◆ Action item:
The entries are to be printed again word for word, but no picture may appear.

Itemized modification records

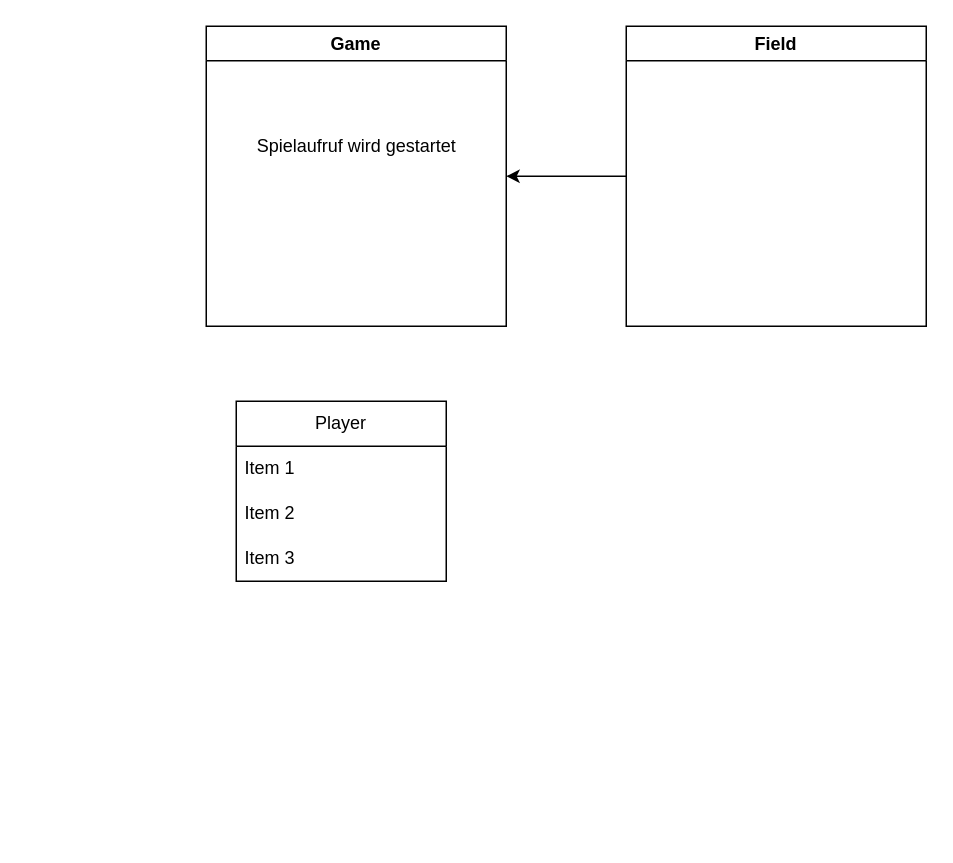
The draw.io diagram Plan.drawio in carlFelixSchlass/Connect4, before the edit. Source tidied: cells renumbered, new cells numbered last; positions are measured from the earlier drawing's top-left corner, leaving out a move shared by most shapes. Both pictures are drawn from the tidied source at 150%, with x=0, y=0 at pixel (206, 26).
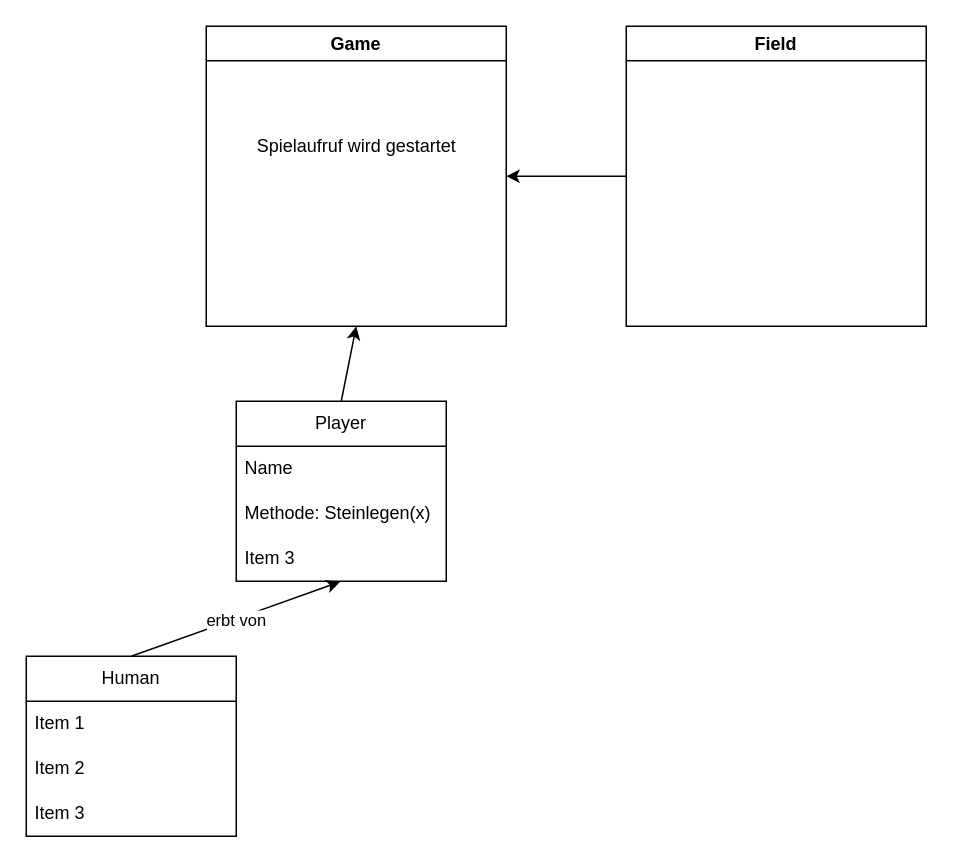
Above is the later version.

Commit message:
Draw ding aktualisiert

The edit, as a diff of the source:
```diff
@@
 <mxGraphModel>
   <root>
     <mxCell id="0" />
     <mxCell id="1" parent="0" />
     <mxCell id="2" value="Game" style="swimlane;whiteSpace=wrap;html=1;" parent="1" vertex="1">
       <mxGeometry width="200" height="200" as="geometry" />
     </mxCell>
     <mxCell id="3" value="Spielaufruf wird gestartet" style="text;html=1;align=center;verticalAlign=middle;strokeColor=none;fillColor=none;" parent="2" vertex="1">
       <mxGeometry x="20" y="65" width="160" height="30" as="geometry" />
     </mxCell>
     <mxCell id="4" style="edgeStyle=none;html=1;exitX=0;exitY=0.5;exitDx=0;exitDy=0;entryX=1;entryY=0.5;entryDx=0;entryDy=0;" parent="1" edge="1" source="5" target="2">
       <mxGeometry relative="1" as="geometry" />
     </mxCell>
     <mxCell id="5" value="Field" style="swimlane;whiteSpace=wrap;html=1;" parent="1" vertex="1">
       <mxGeometry x="280" width="200" height="200" as="geometry" />
     </mxCell>
+    <mxCell id="10" style="edgeStyle=none;html=1;exitX=0.5;exitY=0;exitDx=0;exitDy=0;" parent="1" edge="1" source="6">
+      <mxGeometry relative="1" as="geometry">
+        <mxPoint x="100" y="200" as="targetPoint" />
+      </mxGeometry>
+    </mxCell>
     <mxCell id="6" value="Player" style="swimlane;fontStyle=0;horizontal=1;startSize=30;whiteSpace=wrap;html=1;" parent="1" vertex="1">
       <mxGeometry x="20" y="250" width="140" height="120" as="geometry" />
     </mxCell>
-    <mxCell id="7" value="Item 1" style="text;strokeColor=none;fillColor=none;align=left;verticalAlign=middle;spacingLeft=4;spacingRight=4;overflow=hidden;whiteSpace=wrap;html=1;" parent="6" vertex="1">
+    <mxCell id="7" value="Name" style="text;strokeColor=none;fillColor=none;align=left;verticalAlign=middle;spacingLeft=4;spacingRight=4;overflow=hidden;whiteSpace=wrap;html=1;" parent="6" vertex="1">
       <mxGeometry y="30" width="140" height="30" as="geometry" />
     </mxCell>
-    <mxCell id="8" value="Item 2" style="text;strokeColor=none;fillColor=none;align=left;verticalAlign=middle;spacingLeft=4;spacingRight=4;overflow=hidden;whiteSpace=wrap;html=1;" parent="6" vertex="1">
+    <mxCell id="8" value="Methode: Steinlegen(x)" style="text;strokeColor=none;fillColor=none;align=left;verticalAlign=middle;spacingLeft=4;spacingRight=4;overflow=hidden;whiteSpace=wrap;html=1;" parent="6" vertex="1">
       <mxGeometry y="60" width="140" height="30" as="geometry" />
     </mxCell>
     <mxCell id="9" value="Item 3" style="text;strokeColor=none;fillColor=none;align=left;verticalAlign=middle;spacingLeft=4;spacingRight=4;overflow=hidden;points=[[0,0.5],[1,0.5]];portConstraint=eastwest;whiteSpace=wrap;html=1;" parent="6" vertex="1">
       <mxGeometry y="90" width="140" height="30" as="geometry" />
     </mxCell>
+    <mxCell id="11" value="Human" style="swimlane;fontStyle=0;horizontal=1;startSize=30;whiteSpace=wrap;html=1;" parent="1" vertex="1">
+      <mxGeometry x="-120" y="420" width="140" height="120" as="geometry" />
+    </mxCell>
+    <mxCell id="12" style="endArrow=classic;html=1;entryX=0.494;entryY=1.013;entryDx=0;entryDy=0;entryPerimeter=0;" parent="11" edge="1" target="9">
+      <mxGeometry relative="1" as="geometry">
+        <mxPoint x="70" as="sourcePoint" />
+      </mxGeometry>
+    </mxCell>
+    <mxCell id="13" value="erbt von" style="edgeLabel;html=1;align=center;verticalAlign=middle;" parent="12" vertex="1">
+      <mxGeometry relative="1" as="geometry" />
+    </mxCell>
+    <mxCell id="14" value="Item 1" style="text;strokeColor=none;fillColor=none;align=left;verticalAlign=middle;spacingLeft=4;spacingRight=4;overflow=hidden;whiteSpace=wrap;html=1;" parent="11" vertex="1">
+      <mxGeometry y="30" width="140" height="30" as="geometry" />
+    </mxCell>
+    <mxCell id="15" value="Item 2" style="text;strokeColor=none;fillColor=none;align=left;verticalAlign=middle;spacingLeft=4;spacingRight=4;overflow=hidden;whiteSpace=wrap;html=1;" parent="11" vertex="1">
+      <mxGeometry y="60" width="140" height="30" as="geometry" />
+    </mxCell>
+    <mxCell id="16" value="Item 3" style="text;strokeColor=none;fillColor=none;align=left;verticalAlign=middle;spacingLeft=4;spacingRight=4;overflow=hidden;whiteSpace=wrap;html=1;" parent="11" vertex="1">
+      <mxGeometry y="90" width="140" height="30" as="geometry" />
+    </mxCell>
   </root>
 </mxGraphModel>
```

◆ Expected answer:
The draw.io diagram Plan.drawio in carlFelixSchlass/Connect4, before the edit. Source tidied: cells renumbered, new cells numbered last; positions are measured from the earlier drawing's top-left corner, leaving out a move shared by most shapes. Both pictures are drawn from the tidied source at 150%, with x=0, y=0 at pixel (206, 26).
Above is the later version.

Commit message:
Draw ding aktualisiert

The edit, as a diff of the source:
```diff
@@
 <mxGraphModel>
   <root>
     <mxCell id="0" />
     <mxCell id="1" parent="0" />
     <mxCell id="2" value="Game" style="swimlane;whiteSpace=wrap;html=1;" parent="1" vertex="1">
       <mxGeometry width="200" height="200" as="geometry" />
     </mxCell>
     <mxCell id="3" value="Spielaufruf wird gestartet" style="text;html=1;align=center;verticalAlign=middle;strokeColor=none;fillColor=none;" parent="2" vertex="1">
       <mxGeometry x="20" y="65" width="160" height="30" as="geometry" />
     </mxCell>
     <mxCell id="4" style="edgeStyle=none;html=1;exitX=0;exitY=0.5;exitDx=0;exitDy=0;entryX=1;entryY=0.5;entryDx=0;entryDy=0;" parent="1" edge="1" source="5" target="2">
       <mxGeometry relative="1" as="geometry" />
     </mxCell>
     <mxCell id="5" value="Field" style="swimlane;whiteSpace=wrap;html=1;" parent="1" vertex="1">
       <mxGeometry x="280" width="200" height="200" as="geometry" />
     </mxCell>
+    <mxCell id="10" style="edgeStyle=none;html=1;exitX=0.5;exitY=0;exitDx=0;exitDy=0;" parent="1" edge="1" source="6">
+      <mxGeometry relative="1" as="geometry">
+        <mxPoint x="100" y="200" as="targetPoint" />
+      </mxGeometry>
+    </mxCell>
     <mxCell id="6" value="Player" style="swimlane;fontStyle=0;horizontal=1;startSize=30;whiteSpace=wrap;html=1;" parent="1" vertex="1">
       <mxGeometry x="20" y="250" width="140" height="120" as="geometry" />
     </mxCell>
-    <mxCell id="7" value="Item 1" style="text;strokeColor=none;fillColor=none;align=left;verticalAlign=middle;spacingLeft=4;spacingRight=4;overflow=hidden;whiteSpace=wrap;html=1;" parent="6" vertex="1">
+    <mxCell id="7" value="Name" style="text;strokeColor=none;fillColor=none;align=left;verticalAlign=middle;spacingLeft=4;spacingRight=4;overflow=hidden;whiteSpace=wrap;html=1;" parent="6" vertex="1">
       <mxGeometry y="30" width="140" height="30" as="geometry" />
     </mxCell>
-    <mxCell id="8" value="Item 2" style="text;strokeColor=none;fillColor=none;align=left;verticalAlign=middle;spacingLeft=4;spacingRight=4;overflow=hidden;whiteSpace=wrap;html=1;" parent="6" vertex="1">
+    <mxCell id="8" value="Methode: Steinlegen(x)" style="text;strokeColor=none;fillColor=none;align=left;verticalAlign=middle;spacingLeft=4;spacingRight=4;overflow=hidden;whiteSpace=wrap;html=1;" parent="6" vertex="1">
       <mxGeometry y="60" width="140" height="30" as="geometry" />
     </mxCell>
     <mxCell id="9" value="Item 3" style="text;strokeColor=none;fillColor=none;align=left;verticalAlign=middle;spacingLeft=4;spacingRight=4;overflow=hidden;points=[[0,0.5],[1,0.5]];portConstraint=eastwest;whiteSpace=wrap;html=1;" parent="6" vertex="1">
       <mxGeometry y="90" width="140" height="30" as="geometry" />
     </mxCell>
+    <mxCell id="11" value="Human" style="swimlane;fontStyle=0;horizontal=1;startSize=30;whiteSpace=wrap;html=1;" parent="1" vertex="1">
+      <mxGeometry x="-120" y="420" width="140" height="120" as="geometry" />
+    </mxCell>
+    <mxCell id="12" style="endArrow=classic;html=1;entryX=0.494;entryY=1.013;entryDx=0;entryDy=0;entryPerimeter=0;" parent="11" edge="1" target="9">
+      <mxGeometry relative="1" as="geometry">
+        <mxPoint x="70" as="sourcePoint" />
+      </mxGeometry>
+    </mxCell>
+    <mxCell id="13" value="erbt von" style="edgeLabel;html=1;align=center;verticalAlign=middle;" parent="12" vertex="1">
+      <mxGeometry relative="1" as="geometry" />
+    </mxCell>
+    <mxCell id="14" value="Item 1" style="text;strokeColor=none;fillColor=none;align=left;verticalAlign=middle;spacingLeft=4;spacingRight=4;overflow=hidden;whiteSpace=wrap;html=1;" parent="11" vertex="1">
+      <mxGeometry y="30" width="140" height="30" as="geometry" />
+    </mxCell>
+    <mxCell id="15" value="Item 2" style="text;strokeColor=none;fillColor=none;align=left;verticalAlign=middle;spacingLeft=4;spacingRight=4;overflow=hidden;whiteSpace=wrap;html=1;" parent="11" vertex="1">
+      <mxGeometry y="60" width="140" height="30" as="geometry" />
+    </mxCell>
+    <mxCell id="16" value="Item 3" style="text;strokeColor=none;fillColor=none;align=left;verticalAlign=middle;spacingLeft=4;spacingRight=4;overflow=hidden;whiteSpace=wrap;html=1;" parent="11" vertex="1">
+      <mxGeometry y="90" width="140" height="30" as="geometry" />
+    </mxCell>
   </root>
 </mxGraphModel>
```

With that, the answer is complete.